[Collected data]
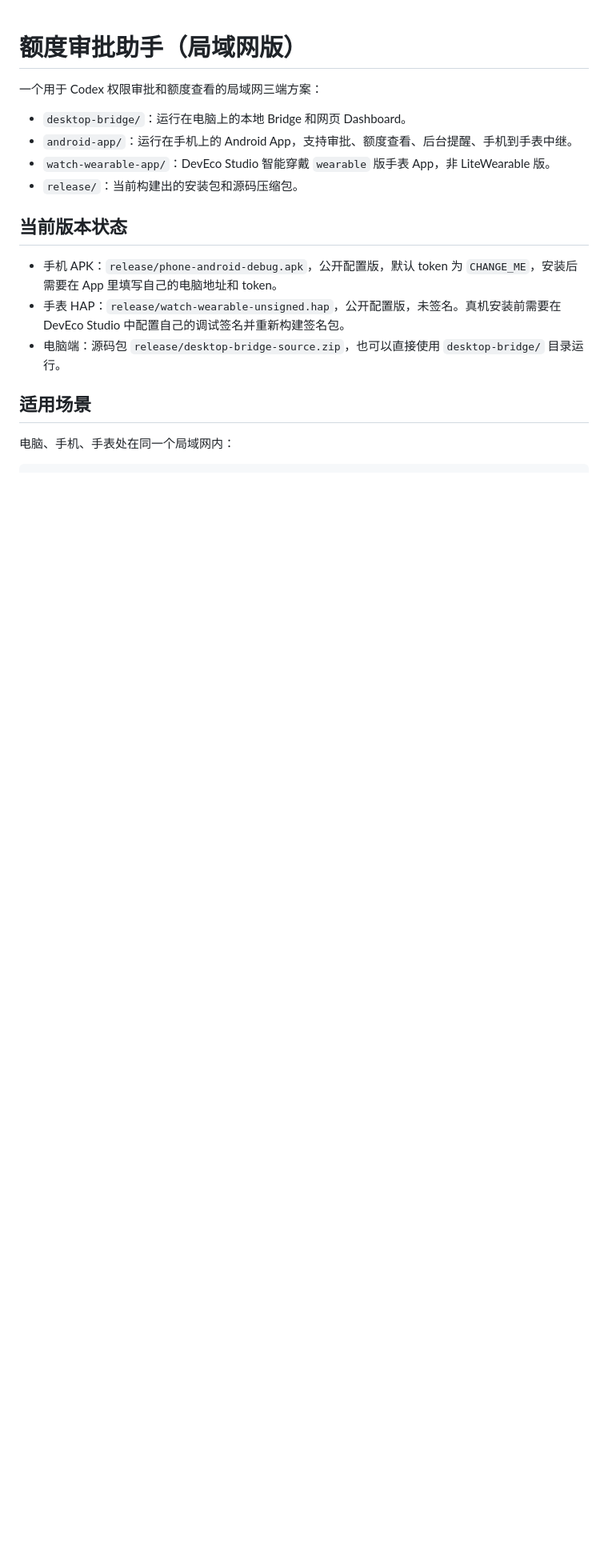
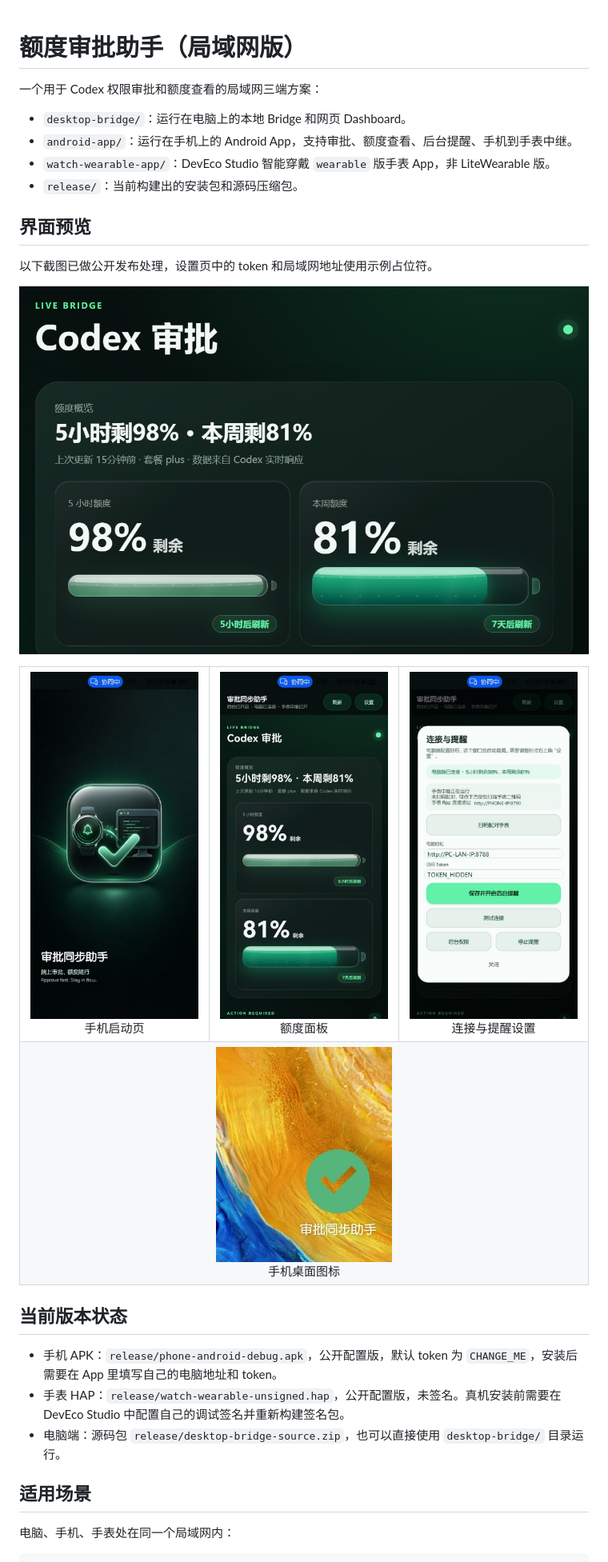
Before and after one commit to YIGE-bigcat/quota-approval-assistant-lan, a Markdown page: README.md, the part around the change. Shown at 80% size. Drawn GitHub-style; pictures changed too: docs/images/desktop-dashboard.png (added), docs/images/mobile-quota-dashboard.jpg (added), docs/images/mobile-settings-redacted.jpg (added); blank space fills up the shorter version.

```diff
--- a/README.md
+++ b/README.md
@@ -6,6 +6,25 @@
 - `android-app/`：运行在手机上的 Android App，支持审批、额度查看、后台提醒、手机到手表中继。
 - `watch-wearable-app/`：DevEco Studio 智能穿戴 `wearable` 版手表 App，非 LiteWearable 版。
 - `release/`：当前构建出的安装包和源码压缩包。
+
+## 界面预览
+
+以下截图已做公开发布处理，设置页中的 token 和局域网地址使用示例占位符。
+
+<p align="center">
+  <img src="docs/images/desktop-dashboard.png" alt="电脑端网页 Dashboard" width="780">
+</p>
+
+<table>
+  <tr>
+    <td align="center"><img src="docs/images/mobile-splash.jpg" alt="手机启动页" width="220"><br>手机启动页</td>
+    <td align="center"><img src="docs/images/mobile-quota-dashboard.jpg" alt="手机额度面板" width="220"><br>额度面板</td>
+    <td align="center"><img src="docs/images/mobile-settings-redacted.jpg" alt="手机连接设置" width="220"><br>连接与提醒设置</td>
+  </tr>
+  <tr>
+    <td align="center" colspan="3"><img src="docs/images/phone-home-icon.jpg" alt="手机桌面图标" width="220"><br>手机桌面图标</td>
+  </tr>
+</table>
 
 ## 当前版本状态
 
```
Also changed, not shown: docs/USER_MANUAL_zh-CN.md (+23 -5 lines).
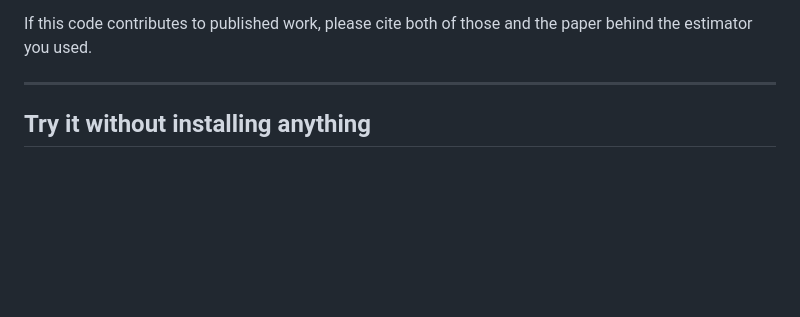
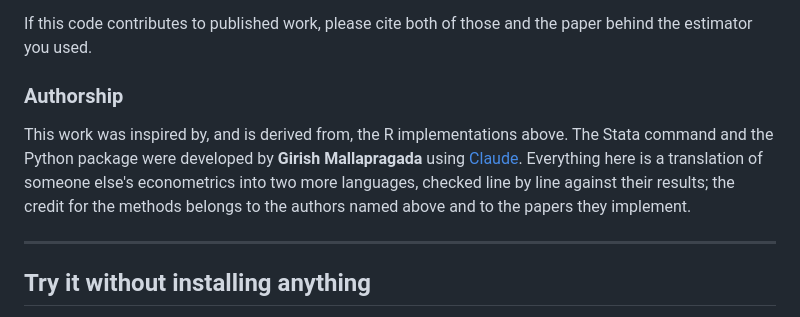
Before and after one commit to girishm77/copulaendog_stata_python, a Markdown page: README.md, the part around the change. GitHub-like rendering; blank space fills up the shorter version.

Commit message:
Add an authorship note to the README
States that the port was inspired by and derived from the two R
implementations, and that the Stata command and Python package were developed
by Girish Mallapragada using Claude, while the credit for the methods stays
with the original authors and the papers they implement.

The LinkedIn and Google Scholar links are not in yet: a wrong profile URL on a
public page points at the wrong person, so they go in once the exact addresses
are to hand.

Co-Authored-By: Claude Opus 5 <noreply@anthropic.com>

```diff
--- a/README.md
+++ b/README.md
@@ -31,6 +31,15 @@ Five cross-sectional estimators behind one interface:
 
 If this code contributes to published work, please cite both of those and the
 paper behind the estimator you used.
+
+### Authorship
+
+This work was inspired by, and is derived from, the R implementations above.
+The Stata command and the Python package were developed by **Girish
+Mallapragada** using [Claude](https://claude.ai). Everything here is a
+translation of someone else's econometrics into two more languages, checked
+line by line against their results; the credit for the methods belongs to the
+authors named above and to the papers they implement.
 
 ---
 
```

*INSTRUCTIONS TO FOLLOW:*
Please retype, without any change, the line containing "States that the" and every line after it to the end of the entries above, and only those.

*RESULT OF THIS EXERCISE:*
States that the port was inspired by and derived from the two R
implementations, and that the Stata command and Python package were developed
by Girish Mallapragada using Claude, while the credit for the methods stays
with the original authors and the papers they implement.

The LinkedIn and Google Scholar links are not in yet: a wrong profile URL on a
public page points at the wrong person, so they go in once the exact addresses
are to hand.

Co-Authored-By: Claude Opus 5 <noreply@anthropic.com>

```diff
--- a/README.md
+++ b/README.md
@@ -31,6 +31,15 @@ Five cross-sectional estimators behind one interface:
 
 If this code contributes to published work, please cite both of those and the
 paper behind the estimator you used.
+
+### Authorship
+
+This work was inspired by, and is derived from, the R implementations above.
+The Stata command and the Python package were developed by **Girish
+Mallapragada** using [Claude](https://claude.ai). Everything here is a
+translation of someone else's econometrics into two more languages, checked
+line by line against their results; the credit for the methods belongs to the
+authors named above and to the papers they implement.
 
 ---
 
```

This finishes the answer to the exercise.